Last week, as I went to pick up my daughter from school a driver smashed into my parked car.

Did he (could have been a “she”, but I’ll stick with “he” for convenience sake) stop and wait for me to return?

Nope.

Did he leave a note with his insurance details and a contact number?

Nope.

That’s right, he just drove away like some kind of gutless chicken. He probably thought that my insurance would cover the damage and there would be no loss to me.

In reality, even though I have full cover, my insurance company will only pay for the damage over $1000 (I would have to pay for the first $1000). My car is probably not worth that much more than $1000 and I can’t afford to buy another at this stage, so it looks like I’m going to have to walk to work!

This story is not a new one. One of my friends experienced a similar thing on the very same day!

We can blame today’s children for plenty if we want to. But on further reflection, one has to ask – How are they supposed to end up if we can’t get our own act together and become more responsible rolemodels.

Let’s Teach 4-Year Olds How To Drive

December 20, 2011

Before you disagree with my proposal let me explain the rationale. At some point people need to know how to drive. We all want capable drivers on our roads, so what better time to teach them the intricacies of driving than when they are young.

Right?

Of course not.

Not only are 4-year olds too young to drive but they are also too young to learn other important life skills such as cyber safety. Why the Government expects kinder teachers to educate their young pupils on proper use of internet and the dangers of purchasing goods online beats me.

KINDERGARTENS will be urged to teach cyber safety to four-year-olds amid fears they could fall prey to online predators and bullies.

The Gillard Government will write to state education heads to encourage the take-up of cyber safety programs that teach children not to be mean online and keep their private information to themselves.

It comes amid revelations Victorian primary school children are “sexting” their friends and posting hate messages about their teachers on social networking sites.

A parliamentary committee report earlier this year recommended the Government consider the feasibility of helping deliver programs in preschools and kindergartens.
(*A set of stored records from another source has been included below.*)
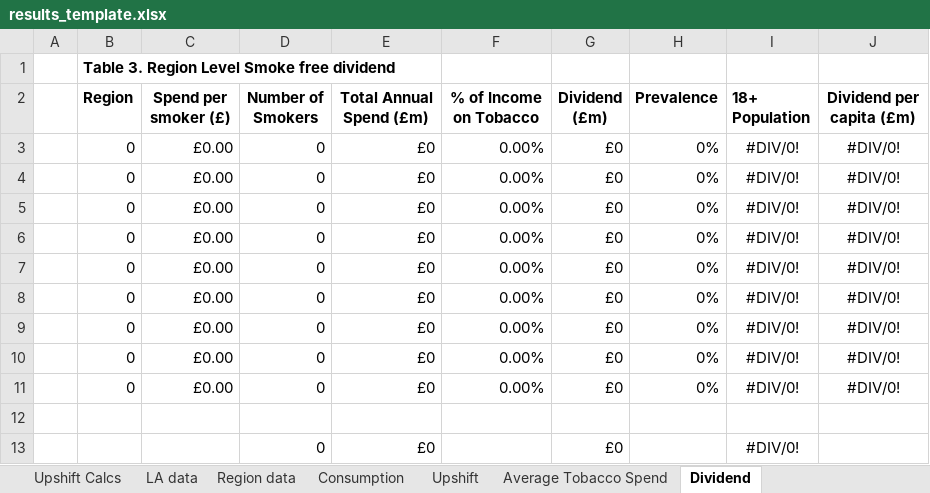
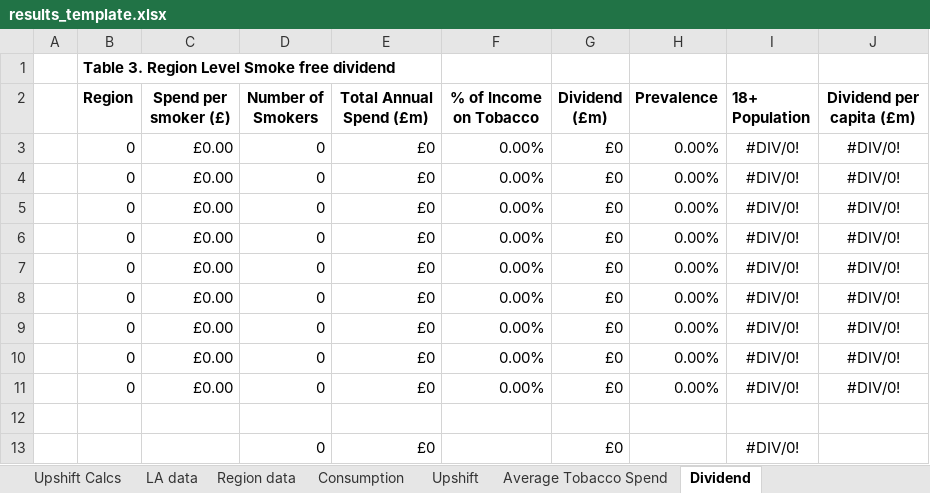
Before and after one commit to STAPM/smoke-free-dividend, an Excel workbook: templates/results_template.xlsx, sheet Dividend, drawn as a sheet; values as stored, in another font and other column widths than the file's, no borders; the diff names each change by its address in the sheet, - before the commit and + after, or states it on an @@ line.

Commit message:
minor template update

```diff
--- a/templates/results_template.xlsx (sheet Dividend)
+++ b/templates/results_template.xlsx (sheet Dividend)
-H3:H11 (Prevalence): 0%
+H3:H11 (Prevalence): 0.00%
```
The Government yesterday accepted the recommendation in principle, but was waiting for a paper on cyber issues to be released in mid-2012 to give a detailed answer.

 In the meantime, it will encourage use of Australian Communication and Media Authority programs, including Cybersmart for Young Kids.

It features a bottlenose dolphin called Hector Protector and his friends teaching young children to keep “special information” private and tell mum or dad if they see anything scary or upsetting online.

It also encourages children to share passwords with their parents and to “be nice” to others.

And parents can download a “safety button” that children can click on to cover up anything upsetting they see online with a friendly picture.

Cyber safety expert Susan McLean said flexible, compulsory education should begin as soon as children switched on a computer, from kindergarten onwards.

“I’ve seen cyber bullying in grade 2. I’ve seen kids buying things on the internet at age seven after their parents have told them not to. That’s commonplace.”

Teaching kids skills too early is like not teaching them at all. I can’t see the value of making young children endure a program that will surely be too advanced for them and doesn’t relate to their present day lives.

Whats next? Teaching four-year olds how to work an electric drill?


%d bloggers like this: